The study titled, “Efficacy of Repeated Botulinum Toxin Type A Injections for Spastic Equinus in Children with Cerebral Palsy—A Secondary Analysis of the Randomized Clinical Trial,” was published in the journal Toxins.
Patients with CP are characterized by spasticity, a condition in which certain muscles are continuously contracted. In patients with CP, spasticity increases up to the age of 4 and then decreases until the age of 12.
Botulinum toxin A (BoNT) is often used for the control of spasticity, as many studies have shown that it is both safe and effective. BoNT acts by reducing the release of acetylcholine from neurons to the muscles, which decreases muscle hyperactivity.
How patients respond to treatment depends on the dose of BoNT, the way it’s administered, and rehabilitation therapies that accompany it.

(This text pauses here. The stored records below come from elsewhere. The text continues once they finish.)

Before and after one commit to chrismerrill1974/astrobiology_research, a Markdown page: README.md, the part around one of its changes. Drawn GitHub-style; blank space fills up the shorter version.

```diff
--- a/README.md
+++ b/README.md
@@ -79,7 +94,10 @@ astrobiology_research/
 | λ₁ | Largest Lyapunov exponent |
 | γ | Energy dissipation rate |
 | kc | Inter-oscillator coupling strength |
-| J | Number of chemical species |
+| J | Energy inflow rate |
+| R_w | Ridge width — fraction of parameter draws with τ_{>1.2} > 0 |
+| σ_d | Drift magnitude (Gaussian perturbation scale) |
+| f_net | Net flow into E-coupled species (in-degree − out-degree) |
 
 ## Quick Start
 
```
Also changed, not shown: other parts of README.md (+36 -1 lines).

BoNT’s effect on neuromuscular junctions lasts for 12-16 weeks, but due to its temporary effect, the injection is often re-administered. However, since CP is a life-long disease, the long-term effects and effectiveness of this treatment need to be further evaluated.

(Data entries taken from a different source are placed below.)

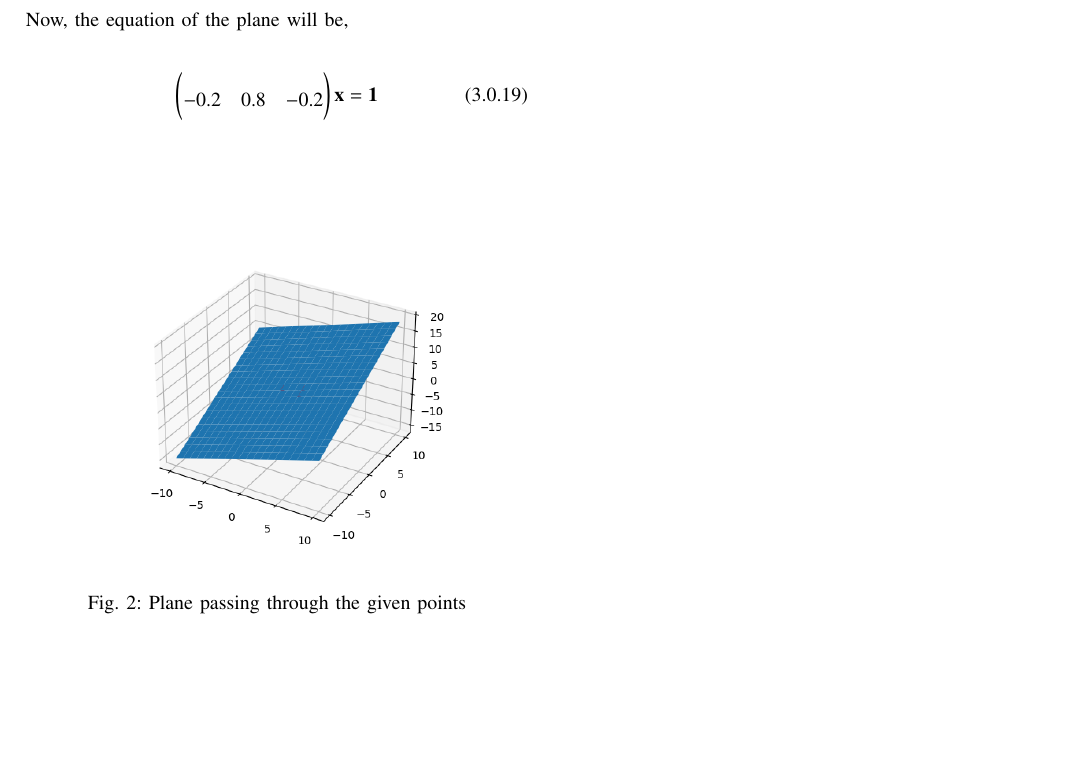
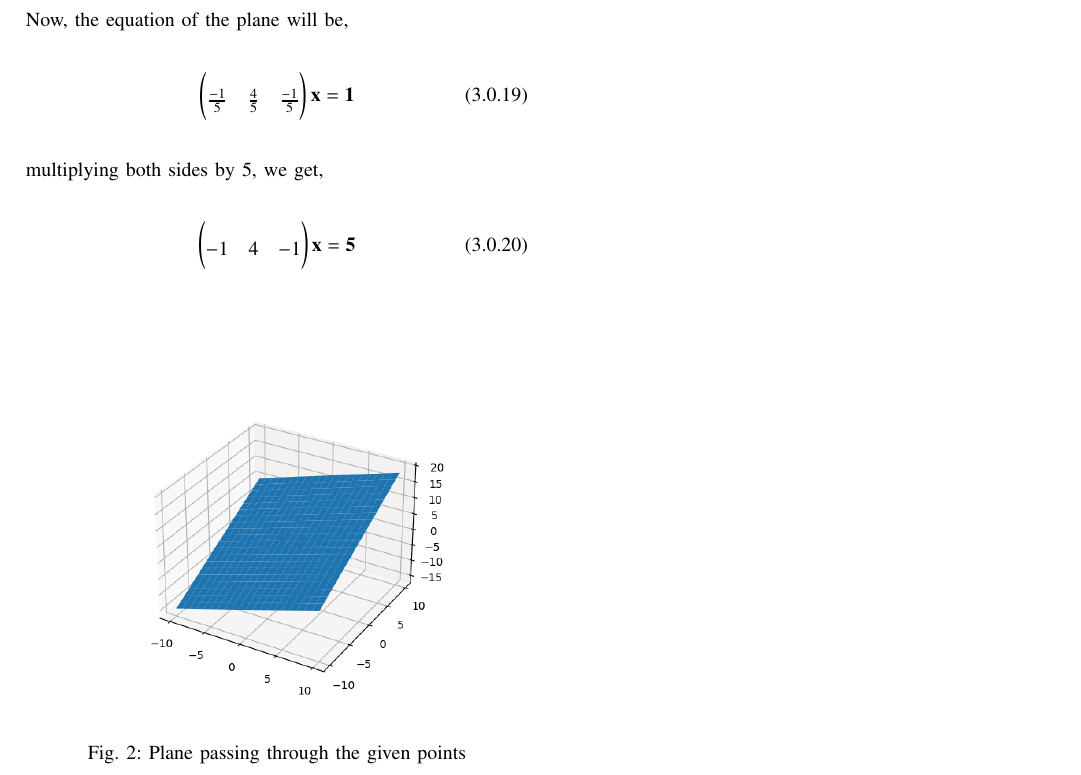
Before and after one commit to ShristySharma/ML_Assignments, a LaTeX paper (12.11.3.6/12.11.3.6.tex): part of page 3 of 3, cut so that both start at the same text, the shorter picture padded with empty space. Compiled offline with pdfLaTeX.

Commit message:
Add files via upload

```diff
--- a/12.11.3.6/12.11.3.6.tex
+++ b/12.11.3.6/12.11.3.6.tex
@@ -272,7 +272,11 @@ the augmented matrix is given by,
 \end{align}
 Now, the equation of the plane will be,
 \begin{align}
-\myvec{-0.2 & 0.8 & -0.2} \vec{x} = \vec{1}
+\myvec{\frac{-1}{5} & \frac{4}{5} & \frac{-1}{5}} \vec{x} = \vec{1}
+\end{align}
+multiplying both sides by 5, we get,
+\begin{align}
+\myvec{-1 & 4 & -1 }\vec{x} = \vec{5}
 \end{align}
 \begin{figure}[h!]
   \centering
```
Also changed, not shown: 12.11.3.6/12.11.3.6.pdf, 2 other files.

A multicenter, double-blinded, randomized, Phase 3 clinical trial (NCT01787344) was conducted to compare the effectiveness of Botulax (letibotulinumtoxin A) and Botox (onabotulinumtoxin A) in the treatment of CP children. The team also analyzed how the number of injections influenced gait scores and gross motor outcomes.
The gait analysis score was based on a physician’s rating scale for gait (PRS), in which a PRS score difference of two or more was considered successful. Gross Motor Function Measure-88 (GMFM-88) total, and subgroup D and E scores, were used to evaluate gross motor function.
Results showed that the first injection significantly increased the D subscale of Gross Motor Function Measure-88 at three months compared to patients who had repeated injections. Furthermore, after six months, patients who had either been administered one injection or none prior to the study had better outcomes in gait scores than those who had more than one injection.
Based on the results, the team suggested that repeated botulinum toxin injections are not a good therapeutic approach for spasticity in children with cerebral palsy.